Electric cars are quiet, deliver a tremendous burst of torque from a dead stop, and don’t spew a noxious trail of chemicals that exacerbate global warming—and you can bypass refueling stations because you’ve already ”fueled up” at home or at work.
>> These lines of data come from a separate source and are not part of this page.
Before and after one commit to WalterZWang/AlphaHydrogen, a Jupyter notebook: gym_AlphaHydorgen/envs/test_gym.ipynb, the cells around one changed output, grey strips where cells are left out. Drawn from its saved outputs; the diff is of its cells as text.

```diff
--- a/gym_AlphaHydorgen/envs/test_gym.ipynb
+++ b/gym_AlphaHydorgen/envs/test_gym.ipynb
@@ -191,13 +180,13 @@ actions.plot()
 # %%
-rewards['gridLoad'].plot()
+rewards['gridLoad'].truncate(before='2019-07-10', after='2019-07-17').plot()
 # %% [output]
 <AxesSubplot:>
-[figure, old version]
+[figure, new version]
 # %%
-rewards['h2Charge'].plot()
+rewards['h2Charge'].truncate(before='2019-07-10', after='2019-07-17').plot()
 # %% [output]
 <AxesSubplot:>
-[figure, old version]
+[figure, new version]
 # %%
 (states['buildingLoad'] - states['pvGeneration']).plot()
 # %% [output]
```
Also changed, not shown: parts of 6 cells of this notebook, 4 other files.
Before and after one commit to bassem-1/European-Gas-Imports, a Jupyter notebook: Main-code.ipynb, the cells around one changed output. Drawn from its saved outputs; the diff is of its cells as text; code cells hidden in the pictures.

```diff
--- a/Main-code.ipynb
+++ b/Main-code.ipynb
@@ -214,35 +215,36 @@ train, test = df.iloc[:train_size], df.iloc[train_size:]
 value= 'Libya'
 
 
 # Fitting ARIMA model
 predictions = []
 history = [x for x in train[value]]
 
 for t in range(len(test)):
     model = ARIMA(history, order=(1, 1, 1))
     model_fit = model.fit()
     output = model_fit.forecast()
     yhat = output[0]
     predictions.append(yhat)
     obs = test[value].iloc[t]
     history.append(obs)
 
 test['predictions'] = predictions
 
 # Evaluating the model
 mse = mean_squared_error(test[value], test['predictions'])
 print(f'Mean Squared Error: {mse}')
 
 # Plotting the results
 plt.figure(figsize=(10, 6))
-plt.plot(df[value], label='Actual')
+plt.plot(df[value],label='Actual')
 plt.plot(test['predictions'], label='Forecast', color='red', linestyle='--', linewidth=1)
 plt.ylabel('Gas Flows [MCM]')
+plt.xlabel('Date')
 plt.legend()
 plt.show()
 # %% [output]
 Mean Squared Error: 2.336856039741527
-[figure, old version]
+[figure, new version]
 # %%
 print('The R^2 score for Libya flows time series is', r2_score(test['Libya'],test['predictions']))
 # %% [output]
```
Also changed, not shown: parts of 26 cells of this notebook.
So why don’t we have any? Because batteries that offer the energy storage and power density sufficient to handle a day’s driving (typically 130 km) don’t come cheap. And what if you decide to pack up the car and take your family to visit relatives who live, say, 600 km away? Where do you go to recharge during the trip? And how long would that pit stop take?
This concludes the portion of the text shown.